TASK DIRECTIONS
Search the records below for the word "architecture", then return every line where it appears.
= Beginning of Section =
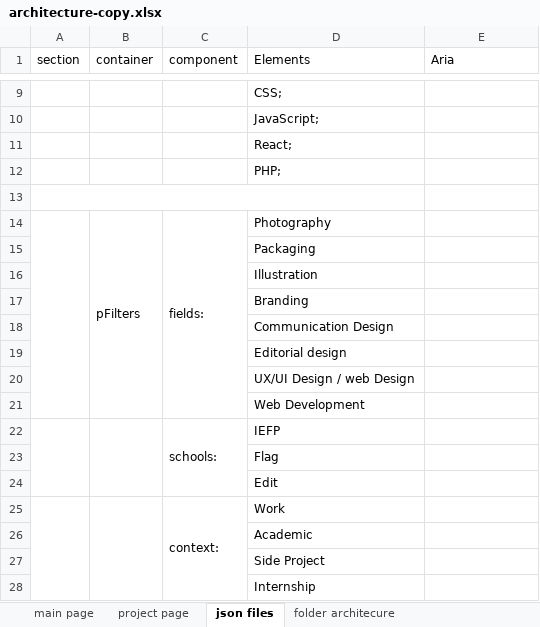
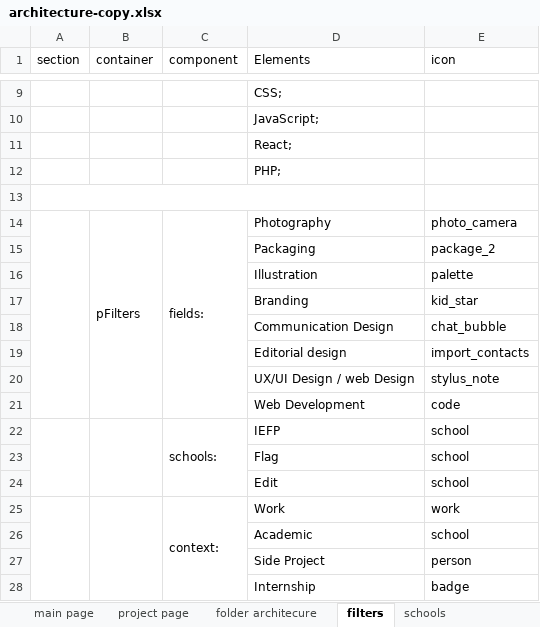
Before and after one commit to mario8988silva/frontend_project, an Excel workbook: 03_design/architecture-copy.xlsx, sheet filters, drawn as a sheet; only a part is shown, gaps mark what is left out; values as stored, in another font and other column widths than the file's, no cell formats; the diff names each change by its address in the sheet, - before the commit and + after, or states it on an @@ line.

```diff
--- a/03_design/architecture-copy.xlsx (sheet filters)
+++ b/03_design/architecture-copy.xlsx (sheet filters)
-sheet tab: json files
+sheet tab: filters
+sheet tab: schools
@@ sheet tab order changed: main page | project page | folder architecure | filters | schools @@
-E1: Aria
+E1: icon
-E14 (icon): (empty)
+E14 (icon): photo_camera
-E15 (icon): (empty)
+E15 (icon): package_2
-E16 (icon): (empty)
+E16 (icon): palette
-E17 (icon): (empty)
+E17 (icon): kid_star
-E18 (icon): (empty)
+E18 (icon): chat_bubble
-E19 (icon): (empty)
+E19 (icon): import_contacts
-E20 (icon): (empty)
+E20 (icon): stylus_note
-E21 (icon): (empty)
+E21 (icon): code
-E22:E24 (icon): (empty)
+E22:E24 (icon): school
-E25 (icon): (empty)
+E25 (icon): work
-E26 (icon): (empty)
+E26 (icon): school
-E27 (icon): (empty)
+E27 (icon): person
-E28 (icon): (empty)
+E28 (icon): badge
```
Also changed, not shown: cell formats, 03_design/projects.xlsx, 2 other files.
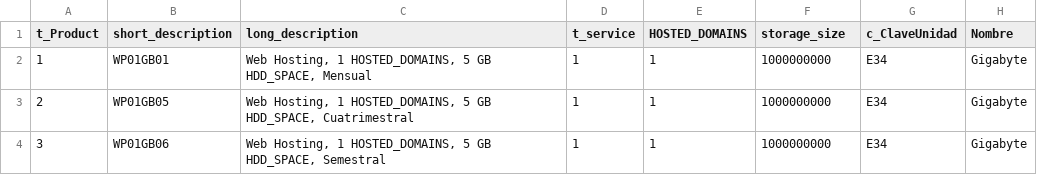
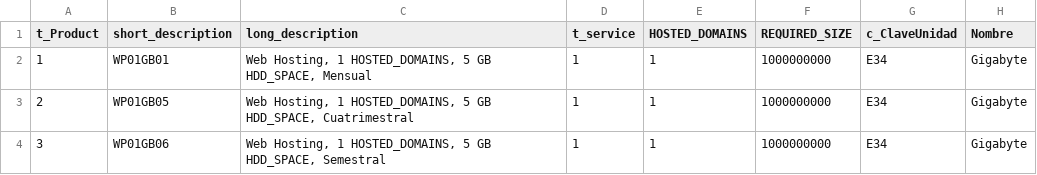
Before and after one commit to TCS2211194M1/Antares_project, a CSV file: tablas/t_Product.csv, drawn as a sheet; only a part is shown; the diff names each change by its address in the sheet, - before the commit and + after, or states it on an @@ line.

Commit message:
Update t_Product.csv

```diff
--- a/tablas/t_Product.csv
+++ b/tablas/t_Product.csv
-F1: storage_size
+F1: REQUIRED_SIZE
```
= End of Section =
SOLUTION
Before and after one commit to mario8988silva/frontend_project, an Excel workbook: 03_design/architecture-copy.xlsx, sheet filters, drawn as a sheet; only a part is shown, gaps mark what is left out; values as stored, in another font and other column widths than the file's, no cell formats; the diff names each change by its address in the sheet, - before the commit and + after, or states it on an @@ line.
--- a/03_design/architecture-copy.xlsx (sheet filters)
+++ b/03_design/architecture-copy.xlsx (sheet filters)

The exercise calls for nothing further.